WORK TASK >> Exactly as written and without the pictures, output the entries below.

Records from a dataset
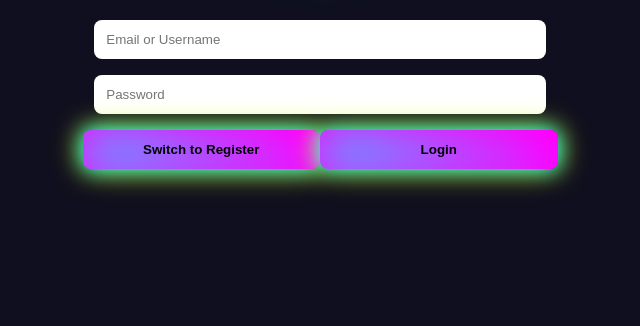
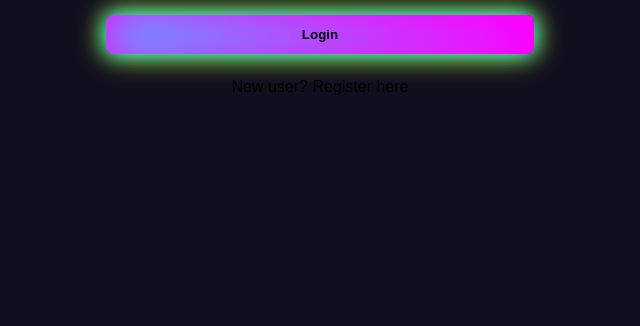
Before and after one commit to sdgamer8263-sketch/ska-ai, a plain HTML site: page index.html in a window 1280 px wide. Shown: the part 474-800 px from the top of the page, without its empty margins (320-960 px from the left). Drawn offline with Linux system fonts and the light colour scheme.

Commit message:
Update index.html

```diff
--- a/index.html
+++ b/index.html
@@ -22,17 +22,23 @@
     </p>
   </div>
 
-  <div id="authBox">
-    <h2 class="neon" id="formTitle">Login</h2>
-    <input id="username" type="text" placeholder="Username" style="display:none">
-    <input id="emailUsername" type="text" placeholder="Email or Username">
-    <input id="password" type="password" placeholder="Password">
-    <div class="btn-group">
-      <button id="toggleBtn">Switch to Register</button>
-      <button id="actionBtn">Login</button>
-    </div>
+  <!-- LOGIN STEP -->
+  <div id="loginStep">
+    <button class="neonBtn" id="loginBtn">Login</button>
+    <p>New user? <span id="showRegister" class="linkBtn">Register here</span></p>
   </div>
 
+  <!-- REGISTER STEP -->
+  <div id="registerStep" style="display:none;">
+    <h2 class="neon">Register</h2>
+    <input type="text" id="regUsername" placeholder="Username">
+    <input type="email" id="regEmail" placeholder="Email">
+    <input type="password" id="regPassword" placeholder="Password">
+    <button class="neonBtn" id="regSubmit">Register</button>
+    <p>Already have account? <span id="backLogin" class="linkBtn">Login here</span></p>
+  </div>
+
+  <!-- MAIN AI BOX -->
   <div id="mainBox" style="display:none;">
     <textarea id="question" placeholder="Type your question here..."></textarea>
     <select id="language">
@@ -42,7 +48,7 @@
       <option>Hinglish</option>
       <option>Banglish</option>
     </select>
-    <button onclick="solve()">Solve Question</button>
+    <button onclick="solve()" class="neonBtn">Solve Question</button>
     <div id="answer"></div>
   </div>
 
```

ANSWER FOR THIS EXERCISE >>
Before and after one commit to sdgamer8263-sketch/ska-ai, a plain HTML site: page index.html in a window 1280 px wide. Shown: the part 474-800 px from the top of the page, without its empty margins (320-960 px from the left). Drawn offline with Linux system fonts and the light colour scheme.

Commit message:
Update index.html

```diff
--- a/index.html
+++ b/index.html
@@ -22,17 +22,23 @@
     </p>
   </div>
 
-  <div id="authBox">
-    <h2 class="neon" id="formTitle">Login</h2>
-    <input id="username" type="text" placeholder="Username" style="display:none">
-    <input id="emailUsername" type="text" placeholder="Email or Username">
-    <input id="password" type="password" placeholder="Password">
-    <div class="btn-group">
-      <button id="toggleBtn">Switch to Register</button>
-      <button id="actionBtn">Login</button>
-    </div>
+  <!-- LOGIN STEP -->
+  <div id="loginStep">
+    <button class="neonBtn" id="loginBtn">Login</button>
+    <p>New user? <span id="showRegister" class="linkBtn">Register here</span></p>
   </div>
 
+  <!-- REGISTER STEP -->
+  <div id="registerStep" style="display:none;">
+    <h2 class="neon">Register</h2>
+    <input type="text" id="regUsername" placeholder="Username">
+    <input type="email" id="regEmail" placeholder="Email">
+    <input type="password" id="regPassword" placeholder="Password">
+    <button class="neonBtn" id="regSubmit">Register</button>
+    <p>Already have account? <span id="backLogin" class="linkBtn">Login here</span></p>
+  </div>
+
+  <!-- MAIN AI BOX -->
   <div id="mainBox" style="display:none;">
     <textarea id="question" placeholder="Type your question here..."></textarea>
     <select id="language">
@@ -42,7 +48,7 @@
       <option>Hinglish</option>
       <option>Banglish</option>
     </select>
-    <button onclick="solve()">Solve Question</button>
+    <button onclick="solve()" class="neonBtn">Solve Question</button>
     <div id="answer"></div>
   </div>
 
```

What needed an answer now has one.